My two cents on abstract class vs interface

Understand the concept of interfaces and abstract classes to design applications that are extendable and loosely coupled

Interface vs abstract class

Interface vs abstract class

When designing applications, there are certain considerations you need to take care of when choosing whether you should use a abstract class or an interface. This choice of whether to design your functionality as an interface or an abstract class depends on certain factors. In this blog post I'll present a discussion on these points.

Abstract Class

First off, what is the difference between an abstract class and an interface? An abstract class is a special type of a class that cannot be instantiated. An abstract class should, however, be inherited by its subclasses. Abstract classes are either partially implemented or not implemented at all. You can have functionality in your abstract class -- the methods in an abstract class can be both abstract and concrete. An abstract class can have constructors -- this is one major difference between an abstract class and an interface. You may take advantage of abstract classes to design components and specify some level of common functionality in the methods of the abstract class until a specific implementation of the abstract class is needed in the class hierarchy.
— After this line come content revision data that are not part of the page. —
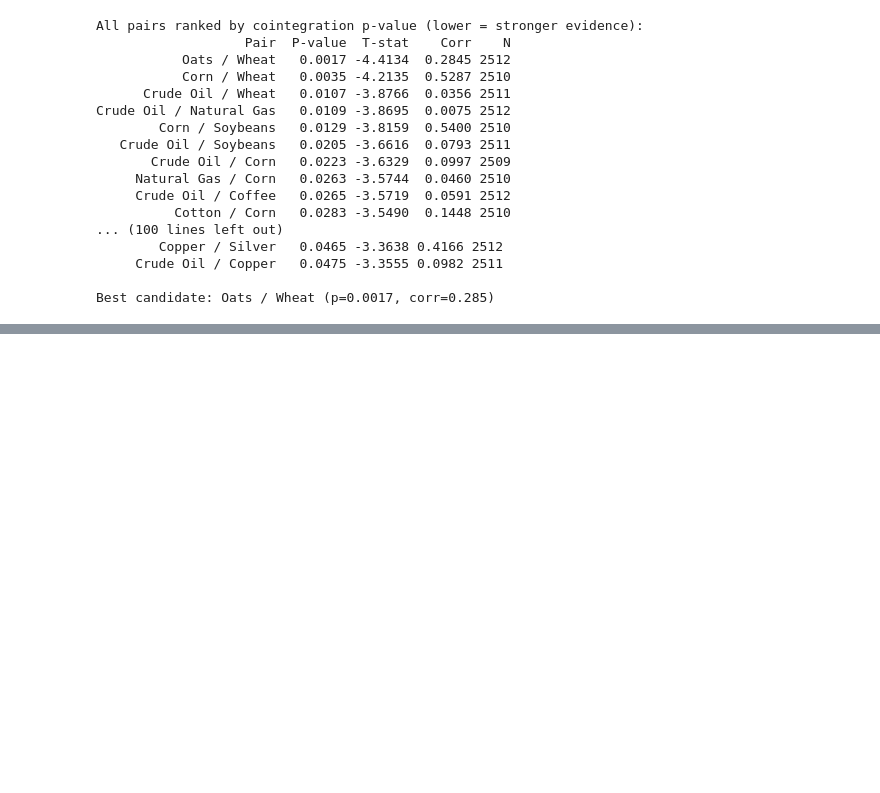
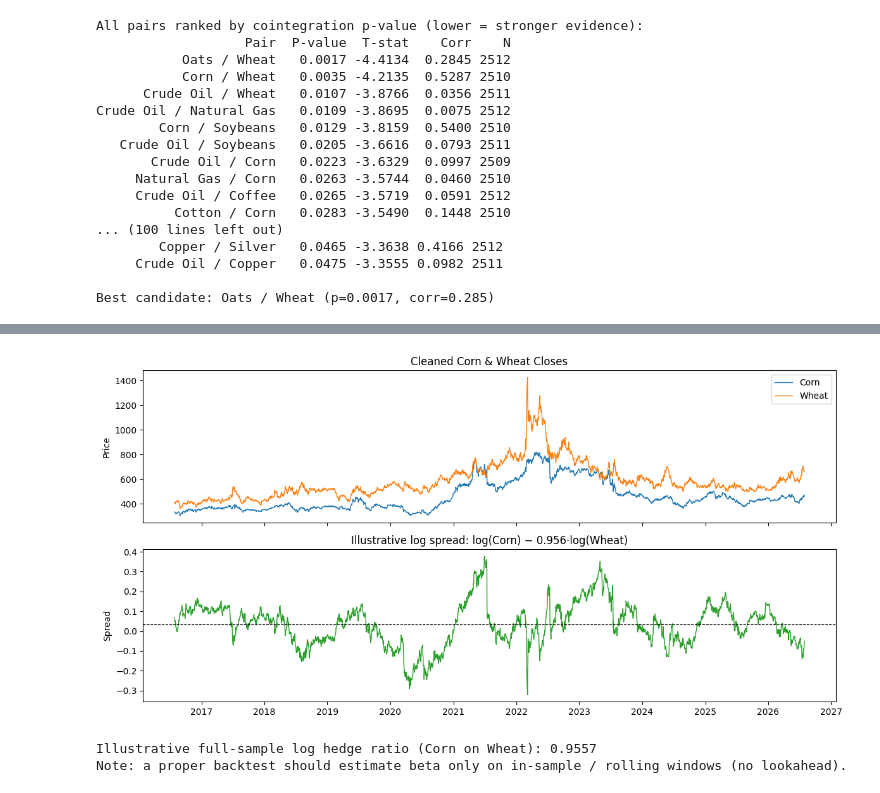
Before and after one commit to JeromeCharbonneau/Pair_Trading, a Jupyter notebook: pairs_trading_investigation.ipynb, the cells around one changed output, grey strips where cells are left out. Drawn from its saved outputs; the diff is of its cells as text; code cells hidden in the pictures; blank space fills up the shorter version.

Commit message:
Cleaning data

```diff
--- a/pairs_trading_investigation.ipynb
+++ b/pairs_trading_investigation.ipynb
@@ -158,0 +333,69 @@ Best candidate: Oats / Wheat (p=0.0017, corr=0.285)
+# %%
+# Build cleaned Corn/Wheat panel
+pair_clean = pair_raw.copy()
+
+# Rule 1–2: require finite, positive prices on both legs
+valid = (
+    pair_clean.notna().all(axis=1)
+    & np.isfinite(pair_clean).all(axis=1)
+    & (pair_clean > 0).all(axis=1)
+)
+pair_clean = pair_clean.loc[valid].sort_index()
+
+# Diagnostics vs raw
+n_raw = len(pair_raw)
+n_clean = len(pair_clean)
+dropped = pair_raw.index.difference(pair_clean.index)
+
+print("Cleaning summary")
+print(f"  Raw rows:     {n_raw:,}")
+print(f"  Clean rows:   {n_clean:,}")
+print(f"  Dropped:      {n_raw - n_clean:,} ({(n_raw - n_clean) / n_raw:.2%})")
+if len(dropped):
+    print("\nDropped dates and reason:")
+    for dt in dropped:
+        row = pair_raw.loc[dt]
+        reasons = []
+        for col in pair_names:
+            val = row[col]
+            if pd.isna(val):
+                reasons.append(f"{col}=NaN")
+            elif not np.isfinite(val):
+                reasons.append(f"{col}=non-finite")
+            elif val <= 0:
+                reasons.append(f"{col}<={val}")
+        print(f"  {pd.Timestamp(dt).date()}: {', '.join(reasons) if reasons else 'unknown'}")
+
+# Log prices for later cointegration / spread steps
+pair_log = np.log(pair_clean)
+
+# Persist cleaned pair
+pair_clean.to_csv("corn_wheat_prices_clean.csv")
+pair_log.to_csv("corn_wheat_log_prices_clean.csv")
+print("\nWrote corn_wheat_prices_clean.csv and corn_wheat_log_prices_clean.csv")
+
+print("\nCleaned sample window:")
+print(f"  {pair_clean.index.min().date()} → {pair_clean.index.max().date()}  ({len(pair_clean):,} days)")
+print(pair_clean.describe().round(3))
+
+# Quick view of cleaned levels + log spread placeholder (equal weight; hedge ratio comes next)
+fig, axes = plt.subplots(2, 1, figsize=(12, 6), sharex=True)
+axes[0].plot(pair_clean.index, pair_clean["Corn"], label="Corn", lw=1)
+axes[0].plot(pair_clean.index, pair_clean["Wheat"], label="Wheat", lw=1)
+axes[0].set_title("Cleaned Corn & Wheat Closes")
+axes[0].legend()
+axes[0].set_ylabel("Price")
+
+# Placeholder spread using OLS hedge ratio on full clean sample (illustrative only)
+beta = np.polyfit(pair_log["Wheat"], pair_log["Corn"], 1)[0]
+spread = pair_log["Corn"] - beta * pair_log["Wheat"]
+axes[1].plot(spread.index, spread, color="tab:green", lw=1)
+axes[1].axhline(spread.mean(), color="black", lw=0.8, ls="--")
+axes[1].set_title(f"Illustrative log spread: log(Corn) − {beta:.3f}·log(Wheat)")
+axes[1].set_ylabel("Spread")
+plt.tight_layout()
+plt.show()
+
+print(f"Illustrative full-sample log hedge ratio (Corn on Wheat): {beta:.4f}")
+print("Note: a proper backtest should estimate beta only on in-sample / rolling windows (no lookahead).")
+# %% [output]
@@ -158,0 +419,3 @@ Best candidate: Oats / Wheat (p=0.0017, corr=0.285)
+[figure, added]
+Illustrative full-sample log hedge ratio (Corn on Wheat): 0.9557
+Note: a proper backtest should estimate beta only on in-sample / rolling windows (no lookahead).
```
Also changed, not shown: parts of 4 cells of this notebook.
Interface

An interface is basically a contract -- it doesn't have any implementation. An interface can contain only method declaration; it cannot contain method definition. You also can't have any member data in an interface. You can only have declaration of events, methods, and properties in an interface. An abstract class, on the other hand, can contain method definitions, fields and also constructors. Methods declared in an interface should be implemented by the classes that implement the interface. Note that a class can implement more than one interface but extend only one class. The class that implements the interface should implement all the members of an interface. Like abstract classes, an interface cannot be instantiated.

Should I use an abstract class or an interface?
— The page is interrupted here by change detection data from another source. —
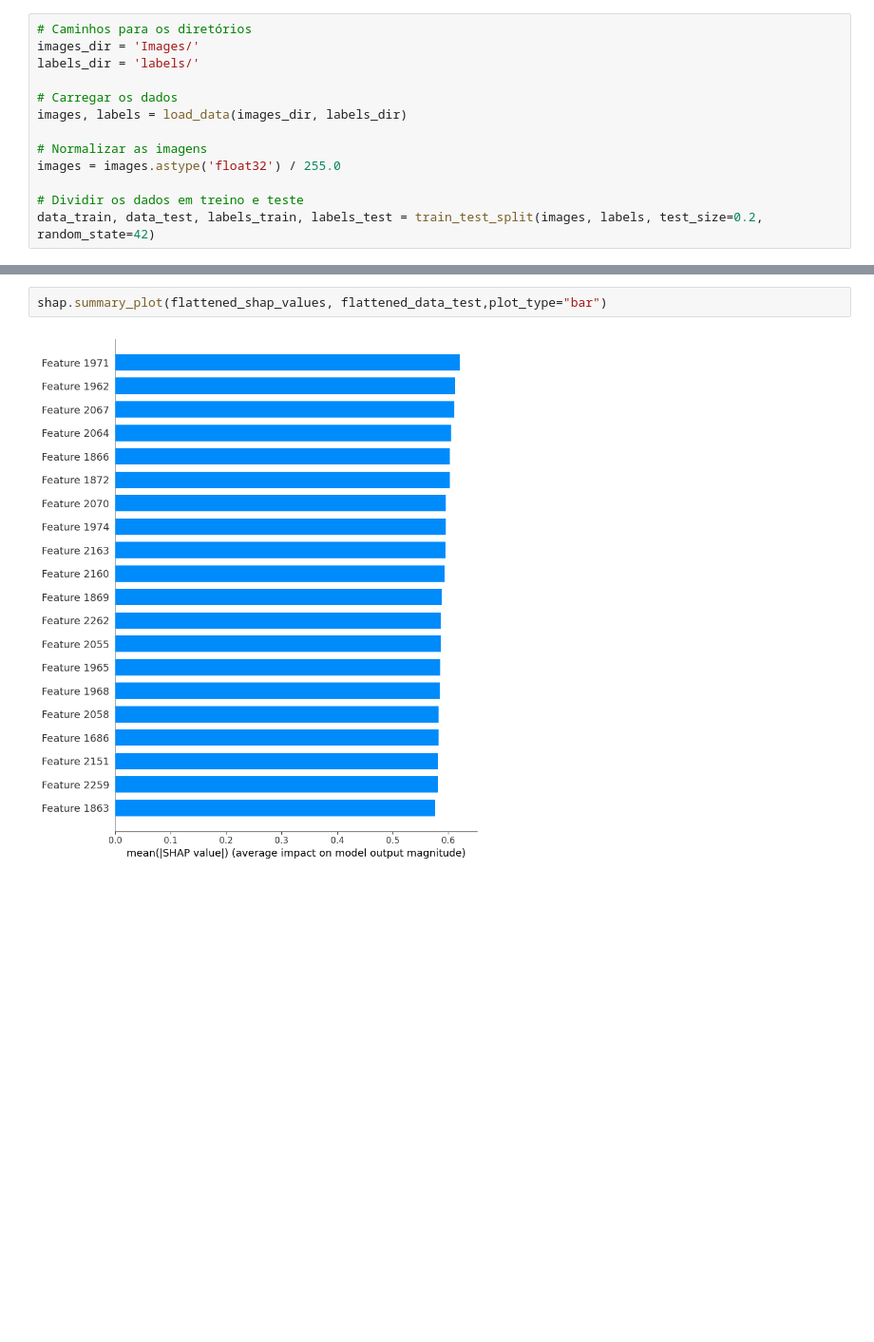
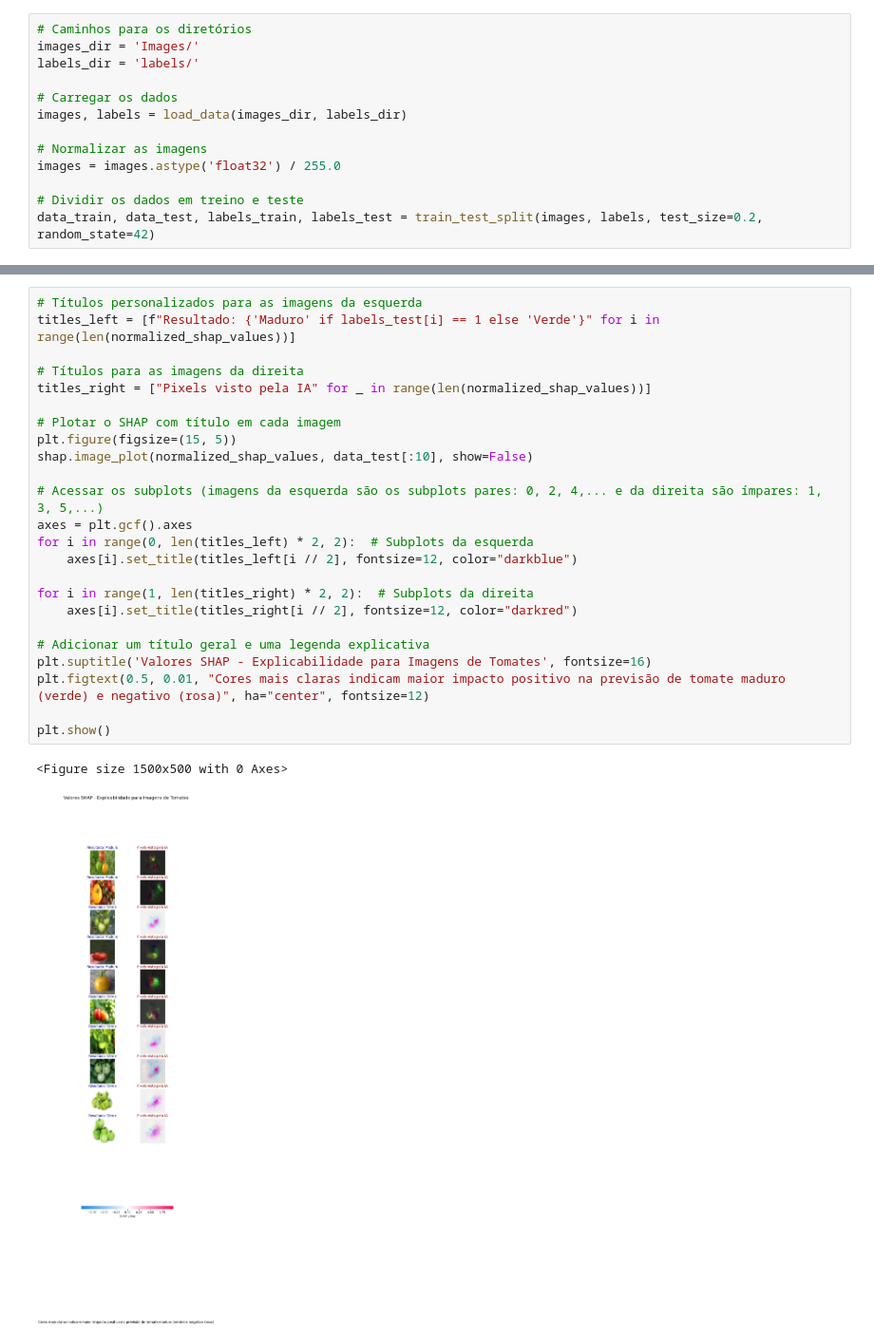
Before and after one commit to ClassNeuralNetwork/tomato-classification, a Jupyter notebook: cnn.ipynb, the cells around one changed output, grey strips where cells are left out. Shown at 95% size. Drawn from its saved outputs; the diff is of its cells as text; blank space fills up the shorter version.

Commit message:
ATT: Melhor Explicabilidade

```diff
--- a/cnn.ipynb
+++ b/cnn.ipynb
@@ -187,4 +173,27 @@ shap.summary_plot(flattened_shap_values, flattened_data_test)
-# %%
-shap.summary_plot(flattened_shap_values, flattened_data_test,plot_type="bar")
-# %% [output]
-[figure, removed]
+# %%
+# Títulos personalizados para as imagens da esquerda
+titles_left = [f"Resultado: {'Maduro' if labels_test[i] == 1 else 'Verde'}" for i in range(len(normalized_shap_values))]
+
+# Títulos para as imagens da direita
+titles_right = ["Pixels visto pela IA" for _ in range(len(normalized_shap_values))]
+
+# Plotar o SHAP com título em cada imagem
+plt.figure(figsize=(15, 5))
+shap.image_plot(normalized_shap_values, data_test[:10], show=False)
+
+# Acessar os subplots (imagens da esquerda são os subplots pares: 0, 2, 4,... e da direita são ímpares: 1, 3, 5,...)
+axes = plt.gcf().axes
+for i in range(0, len(titles_left) * 2, 2):  # Subplots da esquerda
+    axes[i].set_title(titles_left[i // 2], fontsize=12, color="darkblue")
+
+for i in range(1, len(titles_right) * 2, 2):  # Subplots da direita
+    axes[i].set_title(titles_right[i // 2], fontsize=12, color="darkred")
+
+# Adicionar um título geral e uma legenda explicativa
+plt.suptitle('Valores SHAP - Explicabilidade para Imagens de Tomates', fontsize=16)
+plt.figtext(0.5, 0.01, "Cores mais claras indicam maior impacto positivo na previsão de tomate maduro (verde) e negativo (rosa)", ha="center", fontsize=12)
+
+plt.show()
+# %% [output]
+<Figure size 1500x500 with 0 Axes>
+[figure, added]
```
Also changed, not shown: parts of 6 cells of this notebook, 1 other file.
Abstract classes provide you the flexibility to have certain concrete methods and some other methods that the derived classes should implement. On the contrary, if you use interfaces, you would need to implement all the methods in the class that extends the interface. An abstract class is a good choice if you have plans for future expansion -- if a future expansion is likely in the class hierarchy. If you would like to provide support for future expansion when using interfaces, you'll need to extend the interface and create a new one.
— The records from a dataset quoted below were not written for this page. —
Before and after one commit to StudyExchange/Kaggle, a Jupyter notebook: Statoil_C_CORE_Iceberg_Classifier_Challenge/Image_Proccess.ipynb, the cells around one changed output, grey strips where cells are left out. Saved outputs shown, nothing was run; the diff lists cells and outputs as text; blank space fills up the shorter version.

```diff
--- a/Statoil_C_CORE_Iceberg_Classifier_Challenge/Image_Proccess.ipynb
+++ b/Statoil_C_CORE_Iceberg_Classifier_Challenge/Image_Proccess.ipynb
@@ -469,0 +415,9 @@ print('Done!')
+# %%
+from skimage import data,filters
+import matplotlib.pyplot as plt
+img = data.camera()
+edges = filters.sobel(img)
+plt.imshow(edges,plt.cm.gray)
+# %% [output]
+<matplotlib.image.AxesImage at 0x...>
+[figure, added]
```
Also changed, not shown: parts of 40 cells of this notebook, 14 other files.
On a different note, it is easy to add a new interface to the hierarchy if need be. However, if you already have an abstract class in your hierarchy, you can't add another, i.e., you can only add an abstract class if there is not one available. You should use an interface if you want a contract on some behavior or functionality. You would not want to use an interface when you need to write the same code for the interface methods. In this case, you should use an abstract class and define the method once and reuse it as needed. You can use interfaces to decouple your application's code from any particular implementation of it. You can also use an interface to restrict access to members of a particular type. I'll discuss more about interfaces and abstract classes in my future posts here.

The MSDN states: "By using interfaces, you can, for example, include behavior from multiple sources in a class. That capability is important in C# because the language doesn't support multiple inheritance of classes. In addition, you must use an interface if you want to simulate inheritance for structs, because they can't actually inherit from another struct or class."

Implicit and explicit interface implementations

Interfaces can be implemented implicitly or explicitly. Let me explain how these two implementations differ. Consider an interface called IBusinessEntity.
public interface IBusinessLogic
{
void Initialize();
}
The following class named BusinessLogic implements this interface.
public class BusinessLogic : IBusinessLogic
{
public void Initialize ()
{
//Some code
}
}
You can create an instance of the BusinessLogic class and then call the Initialize() method as shown below.
IBusinessLogic businessLogic = new BusinessLogic();
businessLogic. Initialize();
The following code snippet illustrates how you can implement the IBusinessLogic interface implicitly.
public class BusinessLogic : IBusinessLogic
{
void IBusinessLogic.Initialize()
{

}
}
You can now invoke the Initialize () method the same way using a reference of the IBusinessLogic interface. The difference in the two approaches is that in the latter case, i.e., when you implement the interface explicitly in your class, you are constrained to invoking a method of your interface using a reference of the interface only. So, the following code snippet would not work  -- it won't compile at all.
BusinessLogic businessLogic = new BusinessLogic();
businessLogic.Initialize();

This article is published as part of the IDG Contributor Network. Want to Join?

From CIO: 8 Free Online Courses to Grow Your Tech Skills
Notice to our Readers
We're now using social media to take your comments and feedback. Learn more about this here.